Return each line of the data below that contains the string "python".

Edit difference data:
☆ ☆ ☆ ☆ ☆

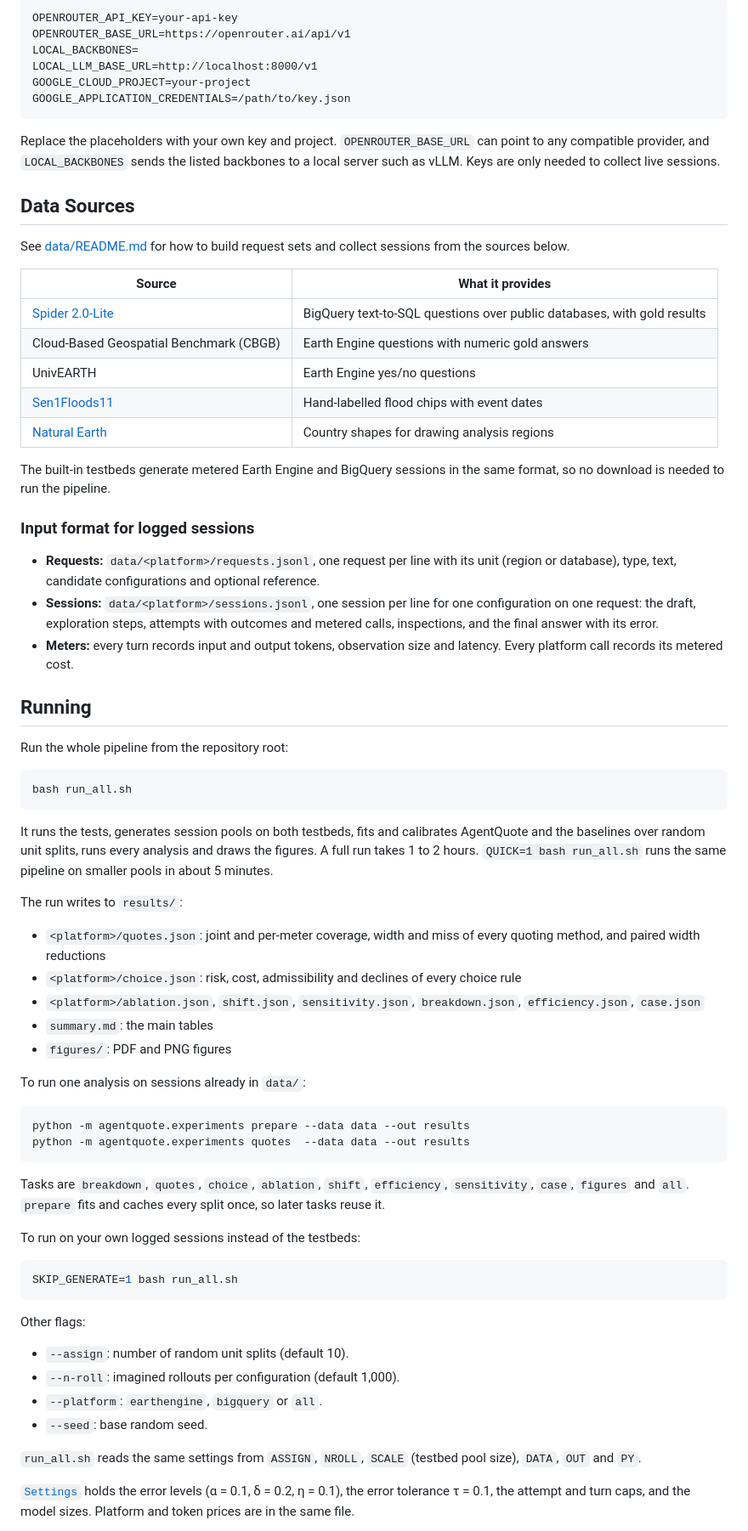
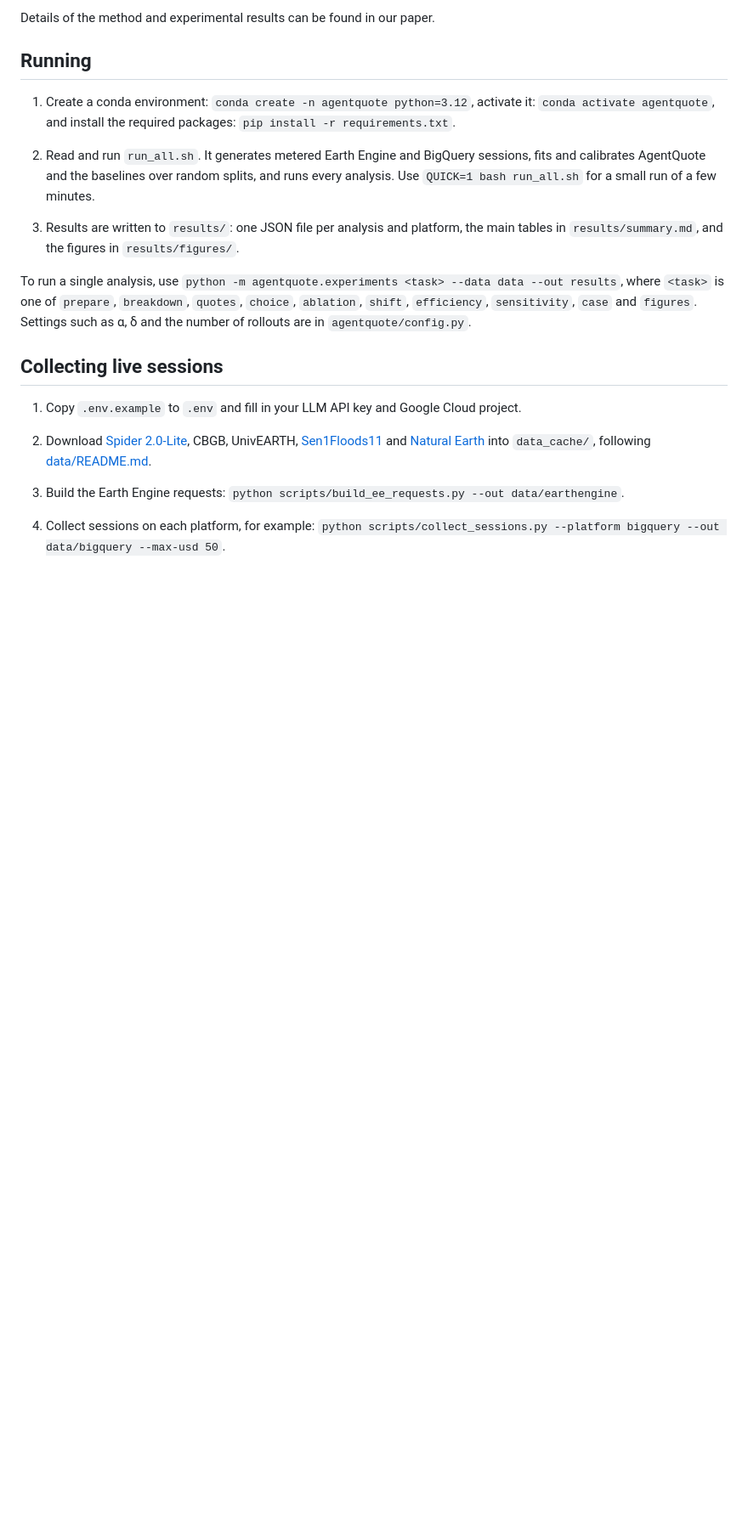
Before and after one commit to phkhanhtrinh23/AgentQuote, a Markdown page: README.md, the part around one of its changes. Shown at 85% size. GitHub-like rendering; blank space fills up the shorter version.

````diff
--- a/README.md
+++ b/README.md
@@ -71,75 +7,22 @@ cp .env.example .env
-```dotenv
-OPENROUTER_API_KEY=your-api-key
-OPENROUTER_BASE_URL=https://openrouter.ai/api/v1
-LOCAL_BACKBONES=
-LOCAL_LLM_BASE_URL=http://localhost:8000/v1
-GOOGLE_CLOUD_PROJECT=your-project
-GOOGLE_APPLICATION_CREDENTIALS=/path/to/key.json
-```
-
-Replace the placeholders with your own key and project. `OPENROUTER_BASE_URL` can point to any compatible provider, and `LOCAL_BACKBONES` sends the listed backbones to a local server such as vLLM. Keys are only needed to collect live sessions.
-
-## Data Sources
-
-See [data/README.md](data/README.md) for how to build request sets and collect sessions from the sources below.
-
-| Source | What it provides |
-|---|---|
-| [Spider 2.0-Lite](https://github.com/xlang-ai/Spider2) | BigQuery text-to-SQL questions over public databases, with gold results |
-| Cloud-Based Geospatial Benchmark (CBGB) | Earth Engine questions with numeric gold answers |
-| UnivEARTH | Earth Engine yes/no questions |
-| [Sen1Floods11](https://github.com/cloudtostreet/Sen1Floods11) | Hand-labelled flood chips with event dates |
-| [Natural Earth](https://www.naturalearthdata.com/) | Country shapes for drawing analysis regions |
-
-The built-in testbeds generate metered Earth Engine and BigQuery sessions in the same format, so no download is needed to run the pipeline.
-
-### Input format for logged sessions
-
-- **Requests:** `data/<platform>/requests.jsonl`, one request per line with its unit (region or database), type, text, candidate configurations and optional reference.
-- **Sessions:** `data/<platform>/sessions.jsonl`, one session per line for one configuration on one request: the draft, exploration steps, attempts with outcomes and metered calls, inspections, and the final answer with its error.
-- **Meters:** every turn records input and output tokens, observation size and latency. Every platform call records its metered cost.
+Details of the method and experimental results can be found in our paper.
 
 ## Running
 
-Run the whole pipeline from the repository root:
+1. Create a conda environment: `conda create -n agentquote python=3.12`, activate it: `conda activate agentquote`, and install the required packages: `pip install -r requirements.txt`.
 
-```sh
-bash run_all.sh
-```
+2. Read and run `run_all.sh`. It generates metered Earth Engine and BigQuery sessions, fits and calibrates AgentQuote and the baselines over random splits, and runs every analysis. Use `QUICK=1 bash run_all.sh` for a small run of a few minutes.
 
-It runs the tests, generates session pools on both testbeds, fits and calibrates AgentQuote and the baselines over random unit splits, runs every analysis and draws the figures. A full run takes 1 to 2 hours. `QUICK=1 bash run_all.sh` runs the same pipeline on smaller pools in about 5 minutes.
+3. Results are written to `results/`: one JSON file per analysis and platform, the main tables in `results/summary.md`, and the figures in `results/figures/`.
 
-The run writes to `results/`:
+To run a single analysis, use `python -m agentquote.experiments <task> --data data --out results`, where `<task>` is one of `prepare`, `breakdown`, `quotes`, `choice`, `ablation`, `shift`, `efficiency`, `sensitivity`, `case` and `figures`. Settings such as α, δ and the number of rollouts are in `agentquote/config.py`.
 
-- `<platform>/quotes.json`: joint and per-meter coverage, width and miss of every quoting method, and paired width reductions
-- `<platform>/choice.json`: risk, cost, admissibility and declines of every choice rule
-- `<platform>/ablation.json`, `shift.json`, `sensitivity.json`, `breakdown.json`, `efficiency.json`, `case.json`
-- `summary.md`: the main tables
-- `figures/`: PDF and PNG figures
+## Collecting live sessions
 
-To run one analysis on sessions already in `data/`:
+1. Copy `.env.example` to `.env` and fill in your LLM API key and Google Cloud project.
 
-```sh
-python -m agentquote.experiments prepare --data data --out results
-python -m agentquote.experiments quotes  --data data --out results
-```
+2. Download [Spider 2.0-Lite](https://github.com/xlang-ai/Spider2), CBGB, UnivEARTH, [Sen1Floods11](https://github.com/cloudtostreet/Sen1Floods11) and [Natural Earth](https://www.naturalearthdata.com/) into `data_cache/`, following [data/README.md](data/README.md).
 
-Tasks are `breakdown`, `quotes`, `choice`, `ablation`, `shift`, `efficiency`, `sensitivity`, `case`, `figures` and `all`. `prepare` fits and caches every split once, so later tasks reuse it.
+3. Build the Earth Engine requests: `python scripts/build_ee_requests.py --out data/earthengine`.
 
-To run on your own logged sessions instead of the testbeds:
+4. Collect sessions on each platform, for example: `python scripts/collect_sessions.py --platform bigquery --out data/bigquery --max-usd 50`.
 
-```sh
-SKIP_GENERATE=1 bash run_all.sh
-```
-
-Other flags:
-
-- `--assign`: number of random unit splits (default 10).
-- `--n-roll`: imagined rollouts per configuration (default 1,000).
-- `--platform`: `earthengine`, `bigquery` or `all`.
-- `--seed`: base random seed.
-
-`run_all.sh` reads the same settings from `ASSIGN`, `NROLL`, `SCALE` (testbed pool size), `DATA`, `OUT` and `PY`.
-
-[`Settings`](agentquote/config.py) holds the error levels (α = 0.1, δ = 0.2, η = 0.1), the error tolerance τ = 0.1, the attempt and turn caps, and the model sizes. Platform and token prices are in the same file.
-
````
Also changed, not shown: other parts of README.md (+3 -105 lines), image/overview.png (added).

☆ ☆ ☆ ☆ ☆

WRITTEN ANSWER:
+1. Create a conda environment: `conda create -n agentquote python=3.12`, activate it: `conda activate agentquote`, and install the required packages: `pip install -r requirements.txt`.
+To run a single analysis, use `python -m agentquote.experiments <task> --data data --out results`, where `<task>` is one of `prepare`, `breakdown`, `quotes`, `choice`, `ablation`, `shift`, `efficiency`, `sensitivity`, `case` and `figures`. Settings such as α, δ and the number of rollouts are in `agentquote/config.py`.
-python -m agentquote.experiments prepare --data data --out results
-python -m agentquote.experiments quotes  --data data --out results
+3. Build the Earth Engine requests: `python scripts/build_ee_requests.py --out data/earthengine`.
+4. Collect sessions on each platform, for example: `python scripts/collect_sessions.py --platform bigquery --out data/bigquery --max-usd 50`.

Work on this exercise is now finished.